- _DESCRIPTION OF THE TASK_: Copy all lines in the data that contain the string "rotate".

- _INPUT DATA_:
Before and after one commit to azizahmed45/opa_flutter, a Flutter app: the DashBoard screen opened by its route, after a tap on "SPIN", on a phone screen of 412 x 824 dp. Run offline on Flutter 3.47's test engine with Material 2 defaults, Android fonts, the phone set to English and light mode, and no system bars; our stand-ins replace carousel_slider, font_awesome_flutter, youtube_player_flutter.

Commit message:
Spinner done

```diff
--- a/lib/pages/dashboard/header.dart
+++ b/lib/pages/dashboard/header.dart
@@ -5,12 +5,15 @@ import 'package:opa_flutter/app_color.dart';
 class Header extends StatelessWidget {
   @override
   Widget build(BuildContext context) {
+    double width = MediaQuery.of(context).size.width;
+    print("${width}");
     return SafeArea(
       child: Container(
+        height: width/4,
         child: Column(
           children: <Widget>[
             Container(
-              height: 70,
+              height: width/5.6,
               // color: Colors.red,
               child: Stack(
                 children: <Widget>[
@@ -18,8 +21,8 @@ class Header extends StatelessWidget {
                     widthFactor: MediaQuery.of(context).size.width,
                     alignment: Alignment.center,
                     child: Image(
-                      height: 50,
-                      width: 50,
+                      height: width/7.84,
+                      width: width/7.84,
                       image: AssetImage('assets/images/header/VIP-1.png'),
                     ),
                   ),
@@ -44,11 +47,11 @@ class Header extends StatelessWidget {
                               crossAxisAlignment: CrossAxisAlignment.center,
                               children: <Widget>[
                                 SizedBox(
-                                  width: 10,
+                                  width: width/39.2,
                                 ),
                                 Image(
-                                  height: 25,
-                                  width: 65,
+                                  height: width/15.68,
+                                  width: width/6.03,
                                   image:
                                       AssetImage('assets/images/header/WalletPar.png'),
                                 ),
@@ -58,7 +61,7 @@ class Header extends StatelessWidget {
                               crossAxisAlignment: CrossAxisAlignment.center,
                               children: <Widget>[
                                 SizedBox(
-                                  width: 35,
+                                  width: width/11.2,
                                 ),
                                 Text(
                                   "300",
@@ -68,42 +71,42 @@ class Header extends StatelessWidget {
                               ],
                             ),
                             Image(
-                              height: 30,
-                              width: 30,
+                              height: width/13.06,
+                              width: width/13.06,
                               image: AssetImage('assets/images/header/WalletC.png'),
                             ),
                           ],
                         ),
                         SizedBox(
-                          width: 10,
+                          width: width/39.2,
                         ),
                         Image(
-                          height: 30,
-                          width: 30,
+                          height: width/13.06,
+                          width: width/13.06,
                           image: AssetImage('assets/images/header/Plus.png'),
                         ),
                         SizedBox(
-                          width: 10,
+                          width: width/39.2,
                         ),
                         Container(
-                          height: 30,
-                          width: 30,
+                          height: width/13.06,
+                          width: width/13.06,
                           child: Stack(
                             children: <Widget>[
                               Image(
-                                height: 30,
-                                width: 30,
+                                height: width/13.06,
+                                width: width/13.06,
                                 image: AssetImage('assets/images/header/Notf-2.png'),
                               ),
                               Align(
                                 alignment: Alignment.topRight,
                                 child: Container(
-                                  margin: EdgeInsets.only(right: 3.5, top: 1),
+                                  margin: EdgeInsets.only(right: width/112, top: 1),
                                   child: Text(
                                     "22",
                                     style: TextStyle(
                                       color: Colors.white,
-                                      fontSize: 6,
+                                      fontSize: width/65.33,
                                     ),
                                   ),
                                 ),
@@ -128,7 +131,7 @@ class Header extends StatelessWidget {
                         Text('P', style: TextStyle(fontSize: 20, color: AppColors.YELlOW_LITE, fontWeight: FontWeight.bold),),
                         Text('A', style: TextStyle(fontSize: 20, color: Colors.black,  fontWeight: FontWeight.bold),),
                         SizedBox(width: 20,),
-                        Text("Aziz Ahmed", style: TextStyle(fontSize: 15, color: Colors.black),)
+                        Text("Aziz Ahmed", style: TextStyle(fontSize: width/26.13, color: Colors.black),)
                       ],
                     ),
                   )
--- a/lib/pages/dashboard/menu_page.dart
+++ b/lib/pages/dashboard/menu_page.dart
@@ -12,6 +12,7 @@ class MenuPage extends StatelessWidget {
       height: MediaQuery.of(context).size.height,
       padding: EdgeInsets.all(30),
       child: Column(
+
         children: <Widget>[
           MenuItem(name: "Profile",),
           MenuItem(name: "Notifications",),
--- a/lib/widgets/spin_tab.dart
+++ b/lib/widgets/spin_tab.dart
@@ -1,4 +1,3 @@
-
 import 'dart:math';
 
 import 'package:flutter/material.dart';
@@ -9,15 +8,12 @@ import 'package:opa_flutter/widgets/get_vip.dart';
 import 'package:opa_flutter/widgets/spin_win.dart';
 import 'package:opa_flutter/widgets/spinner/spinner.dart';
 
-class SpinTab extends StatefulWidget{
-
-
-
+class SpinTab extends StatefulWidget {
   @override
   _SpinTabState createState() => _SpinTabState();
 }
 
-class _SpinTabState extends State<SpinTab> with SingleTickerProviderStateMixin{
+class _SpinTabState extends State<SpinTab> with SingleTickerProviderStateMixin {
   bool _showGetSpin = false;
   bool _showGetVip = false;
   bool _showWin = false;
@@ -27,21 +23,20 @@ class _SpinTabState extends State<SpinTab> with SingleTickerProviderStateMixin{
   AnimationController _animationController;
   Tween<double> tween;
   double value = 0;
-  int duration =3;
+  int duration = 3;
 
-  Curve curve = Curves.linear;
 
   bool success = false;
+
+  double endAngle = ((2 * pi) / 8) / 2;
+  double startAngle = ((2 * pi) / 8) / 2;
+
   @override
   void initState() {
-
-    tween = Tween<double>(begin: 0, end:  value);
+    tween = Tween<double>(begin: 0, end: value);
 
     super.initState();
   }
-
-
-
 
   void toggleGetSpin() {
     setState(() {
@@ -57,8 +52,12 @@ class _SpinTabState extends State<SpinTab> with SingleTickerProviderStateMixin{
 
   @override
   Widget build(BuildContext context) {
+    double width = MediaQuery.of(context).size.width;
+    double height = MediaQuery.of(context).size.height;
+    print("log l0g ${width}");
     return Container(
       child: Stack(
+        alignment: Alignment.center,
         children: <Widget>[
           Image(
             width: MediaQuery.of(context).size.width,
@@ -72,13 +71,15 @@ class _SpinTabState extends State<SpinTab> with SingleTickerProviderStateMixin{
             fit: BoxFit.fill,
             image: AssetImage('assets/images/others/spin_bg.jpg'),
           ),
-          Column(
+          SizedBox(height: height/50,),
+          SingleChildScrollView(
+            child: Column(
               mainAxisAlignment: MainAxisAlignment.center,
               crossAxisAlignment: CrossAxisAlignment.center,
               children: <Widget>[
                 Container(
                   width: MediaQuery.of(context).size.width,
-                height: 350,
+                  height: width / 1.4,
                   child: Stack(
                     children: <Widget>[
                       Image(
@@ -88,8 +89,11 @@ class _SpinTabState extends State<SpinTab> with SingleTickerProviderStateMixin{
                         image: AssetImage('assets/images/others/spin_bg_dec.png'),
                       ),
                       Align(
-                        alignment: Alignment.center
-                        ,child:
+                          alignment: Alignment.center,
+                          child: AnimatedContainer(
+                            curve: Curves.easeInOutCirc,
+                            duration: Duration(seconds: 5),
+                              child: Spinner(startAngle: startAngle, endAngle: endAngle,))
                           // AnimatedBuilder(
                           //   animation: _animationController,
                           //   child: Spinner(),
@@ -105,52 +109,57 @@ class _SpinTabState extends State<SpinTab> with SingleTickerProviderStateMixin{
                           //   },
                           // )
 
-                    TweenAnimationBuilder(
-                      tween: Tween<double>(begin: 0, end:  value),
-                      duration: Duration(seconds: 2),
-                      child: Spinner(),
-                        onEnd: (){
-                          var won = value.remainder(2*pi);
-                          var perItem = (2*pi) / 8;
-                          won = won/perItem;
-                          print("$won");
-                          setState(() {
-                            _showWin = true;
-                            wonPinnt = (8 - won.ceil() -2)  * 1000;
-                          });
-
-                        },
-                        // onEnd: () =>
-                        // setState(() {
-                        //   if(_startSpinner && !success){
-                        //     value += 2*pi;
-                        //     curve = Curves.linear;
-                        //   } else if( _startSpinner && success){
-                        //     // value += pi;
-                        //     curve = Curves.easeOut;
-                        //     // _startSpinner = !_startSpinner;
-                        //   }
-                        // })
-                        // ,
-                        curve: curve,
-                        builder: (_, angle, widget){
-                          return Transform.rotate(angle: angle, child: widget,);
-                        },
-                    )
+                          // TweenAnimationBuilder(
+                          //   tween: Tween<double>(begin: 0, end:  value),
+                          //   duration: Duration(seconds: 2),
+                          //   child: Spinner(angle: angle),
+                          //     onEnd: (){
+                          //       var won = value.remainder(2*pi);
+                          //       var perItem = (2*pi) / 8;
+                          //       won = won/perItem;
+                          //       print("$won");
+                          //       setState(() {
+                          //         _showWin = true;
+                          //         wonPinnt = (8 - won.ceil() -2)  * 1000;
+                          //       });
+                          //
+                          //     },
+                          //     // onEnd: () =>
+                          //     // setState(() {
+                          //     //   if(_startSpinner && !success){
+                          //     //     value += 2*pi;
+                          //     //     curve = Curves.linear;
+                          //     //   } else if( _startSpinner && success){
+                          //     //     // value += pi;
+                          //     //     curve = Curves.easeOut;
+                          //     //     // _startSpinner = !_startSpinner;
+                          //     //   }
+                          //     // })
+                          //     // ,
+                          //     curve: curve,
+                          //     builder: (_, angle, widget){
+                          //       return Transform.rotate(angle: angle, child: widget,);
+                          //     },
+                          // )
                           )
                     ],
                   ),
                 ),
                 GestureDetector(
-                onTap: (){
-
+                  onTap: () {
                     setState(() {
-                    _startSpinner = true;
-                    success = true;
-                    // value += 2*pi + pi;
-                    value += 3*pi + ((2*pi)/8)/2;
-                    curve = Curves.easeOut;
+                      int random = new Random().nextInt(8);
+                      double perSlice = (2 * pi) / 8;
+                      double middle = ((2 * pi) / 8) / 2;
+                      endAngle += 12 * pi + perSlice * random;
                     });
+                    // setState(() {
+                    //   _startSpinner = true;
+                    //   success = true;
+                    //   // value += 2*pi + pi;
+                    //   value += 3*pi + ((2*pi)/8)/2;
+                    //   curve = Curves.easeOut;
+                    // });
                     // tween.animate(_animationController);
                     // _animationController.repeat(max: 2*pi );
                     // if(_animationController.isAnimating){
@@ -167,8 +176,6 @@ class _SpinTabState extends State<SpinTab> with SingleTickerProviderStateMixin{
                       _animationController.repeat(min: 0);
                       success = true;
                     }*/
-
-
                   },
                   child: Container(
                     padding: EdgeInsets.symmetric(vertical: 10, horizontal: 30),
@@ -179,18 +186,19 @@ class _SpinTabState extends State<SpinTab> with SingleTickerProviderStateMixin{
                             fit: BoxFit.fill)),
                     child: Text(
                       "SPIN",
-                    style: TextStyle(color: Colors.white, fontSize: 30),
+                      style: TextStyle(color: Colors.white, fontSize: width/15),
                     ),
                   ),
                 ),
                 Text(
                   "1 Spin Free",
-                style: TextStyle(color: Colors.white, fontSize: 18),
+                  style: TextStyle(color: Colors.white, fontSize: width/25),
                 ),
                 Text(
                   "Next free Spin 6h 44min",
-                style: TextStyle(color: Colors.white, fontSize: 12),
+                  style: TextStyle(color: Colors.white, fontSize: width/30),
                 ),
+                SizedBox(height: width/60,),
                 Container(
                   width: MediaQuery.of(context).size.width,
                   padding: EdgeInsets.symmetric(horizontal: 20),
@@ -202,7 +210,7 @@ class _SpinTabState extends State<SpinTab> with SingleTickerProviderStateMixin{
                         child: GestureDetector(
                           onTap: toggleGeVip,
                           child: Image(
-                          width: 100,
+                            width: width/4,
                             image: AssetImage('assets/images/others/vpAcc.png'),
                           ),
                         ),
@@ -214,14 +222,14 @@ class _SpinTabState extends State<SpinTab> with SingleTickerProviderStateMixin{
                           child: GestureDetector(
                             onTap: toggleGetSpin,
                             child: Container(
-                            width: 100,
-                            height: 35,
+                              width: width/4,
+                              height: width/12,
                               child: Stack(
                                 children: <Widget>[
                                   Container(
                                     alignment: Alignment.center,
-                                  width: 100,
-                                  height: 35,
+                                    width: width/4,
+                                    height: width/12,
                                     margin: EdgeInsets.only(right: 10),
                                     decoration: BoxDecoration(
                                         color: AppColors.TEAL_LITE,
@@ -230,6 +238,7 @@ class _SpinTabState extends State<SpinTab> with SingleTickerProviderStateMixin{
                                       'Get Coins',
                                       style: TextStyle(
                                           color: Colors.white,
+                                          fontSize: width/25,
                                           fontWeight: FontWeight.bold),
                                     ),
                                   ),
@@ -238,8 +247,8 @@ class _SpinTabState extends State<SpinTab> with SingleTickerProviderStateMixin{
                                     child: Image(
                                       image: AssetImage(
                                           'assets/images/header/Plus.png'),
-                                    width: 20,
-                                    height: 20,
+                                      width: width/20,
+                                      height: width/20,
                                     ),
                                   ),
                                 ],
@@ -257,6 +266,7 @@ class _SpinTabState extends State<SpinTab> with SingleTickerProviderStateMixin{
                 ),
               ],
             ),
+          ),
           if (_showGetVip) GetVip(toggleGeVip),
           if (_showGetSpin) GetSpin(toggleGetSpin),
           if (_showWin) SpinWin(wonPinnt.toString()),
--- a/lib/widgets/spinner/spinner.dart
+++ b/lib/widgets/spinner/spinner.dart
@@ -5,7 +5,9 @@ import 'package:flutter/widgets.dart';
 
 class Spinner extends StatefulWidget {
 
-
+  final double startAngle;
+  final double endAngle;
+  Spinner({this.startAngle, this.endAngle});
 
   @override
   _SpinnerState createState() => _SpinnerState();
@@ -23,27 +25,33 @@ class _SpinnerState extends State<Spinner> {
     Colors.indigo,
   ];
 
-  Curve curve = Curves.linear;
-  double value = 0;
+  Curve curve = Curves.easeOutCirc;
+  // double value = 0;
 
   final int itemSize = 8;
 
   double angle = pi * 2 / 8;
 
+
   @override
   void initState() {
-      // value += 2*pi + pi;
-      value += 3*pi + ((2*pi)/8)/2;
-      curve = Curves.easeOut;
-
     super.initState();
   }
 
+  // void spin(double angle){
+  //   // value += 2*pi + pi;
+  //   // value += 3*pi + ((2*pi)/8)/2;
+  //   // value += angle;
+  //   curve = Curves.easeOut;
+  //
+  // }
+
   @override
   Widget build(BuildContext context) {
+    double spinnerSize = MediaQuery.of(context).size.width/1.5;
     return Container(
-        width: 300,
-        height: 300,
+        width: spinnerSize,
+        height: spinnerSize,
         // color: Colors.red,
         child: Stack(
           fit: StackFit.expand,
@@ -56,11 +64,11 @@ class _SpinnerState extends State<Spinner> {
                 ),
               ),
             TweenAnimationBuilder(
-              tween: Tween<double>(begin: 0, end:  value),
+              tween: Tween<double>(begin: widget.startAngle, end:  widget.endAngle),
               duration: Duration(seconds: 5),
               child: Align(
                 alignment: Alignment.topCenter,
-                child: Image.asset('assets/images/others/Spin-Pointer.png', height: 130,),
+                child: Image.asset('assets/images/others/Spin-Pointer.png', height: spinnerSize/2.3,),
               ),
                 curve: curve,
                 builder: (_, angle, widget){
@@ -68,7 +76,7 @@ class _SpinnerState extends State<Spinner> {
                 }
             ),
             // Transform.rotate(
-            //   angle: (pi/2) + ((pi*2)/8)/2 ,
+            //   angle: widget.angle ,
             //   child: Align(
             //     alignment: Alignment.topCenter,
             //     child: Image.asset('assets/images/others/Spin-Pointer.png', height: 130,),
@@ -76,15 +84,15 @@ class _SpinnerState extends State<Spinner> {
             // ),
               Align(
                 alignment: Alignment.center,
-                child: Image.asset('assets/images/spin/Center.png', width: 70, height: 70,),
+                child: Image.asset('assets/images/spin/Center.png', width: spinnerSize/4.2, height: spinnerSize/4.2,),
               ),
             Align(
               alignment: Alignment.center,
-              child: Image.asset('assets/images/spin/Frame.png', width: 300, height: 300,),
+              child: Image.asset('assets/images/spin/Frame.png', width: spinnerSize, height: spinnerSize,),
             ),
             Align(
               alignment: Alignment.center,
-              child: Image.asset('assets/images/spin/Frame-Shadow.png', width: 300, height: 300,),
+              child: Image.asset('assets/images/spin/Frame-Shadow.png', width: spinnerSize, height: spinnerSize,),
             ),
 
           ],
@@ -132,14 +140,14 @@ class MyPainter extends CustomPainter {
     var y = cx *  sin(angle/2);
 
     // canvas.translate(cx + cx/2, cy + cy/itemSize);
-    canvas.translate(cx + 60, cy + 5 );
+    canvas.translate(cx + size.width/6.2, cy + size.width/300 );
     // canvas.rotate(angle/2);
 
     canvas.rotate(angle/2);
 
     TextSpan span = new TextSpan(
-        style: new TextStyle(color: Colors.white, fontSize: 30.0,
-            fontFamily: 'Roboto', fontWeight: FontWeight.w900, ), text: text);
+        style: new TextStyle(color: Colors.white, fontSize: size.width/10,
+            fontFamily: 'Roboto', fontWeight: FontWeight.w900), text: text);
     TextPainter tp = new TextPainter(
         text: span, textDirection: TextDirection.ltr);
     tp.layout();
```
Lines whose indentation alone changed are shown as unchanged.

- _RESULT OF THE EXERCISE_:
-                          return Transform.rotate(angle: angle, child: widget,);
+                          //       return Transform.rotate(angle: angle, child: widget,);
             // Transform.rotate(
     // canvas.rotate(angle/2);
     canvas.rotate(angle/2);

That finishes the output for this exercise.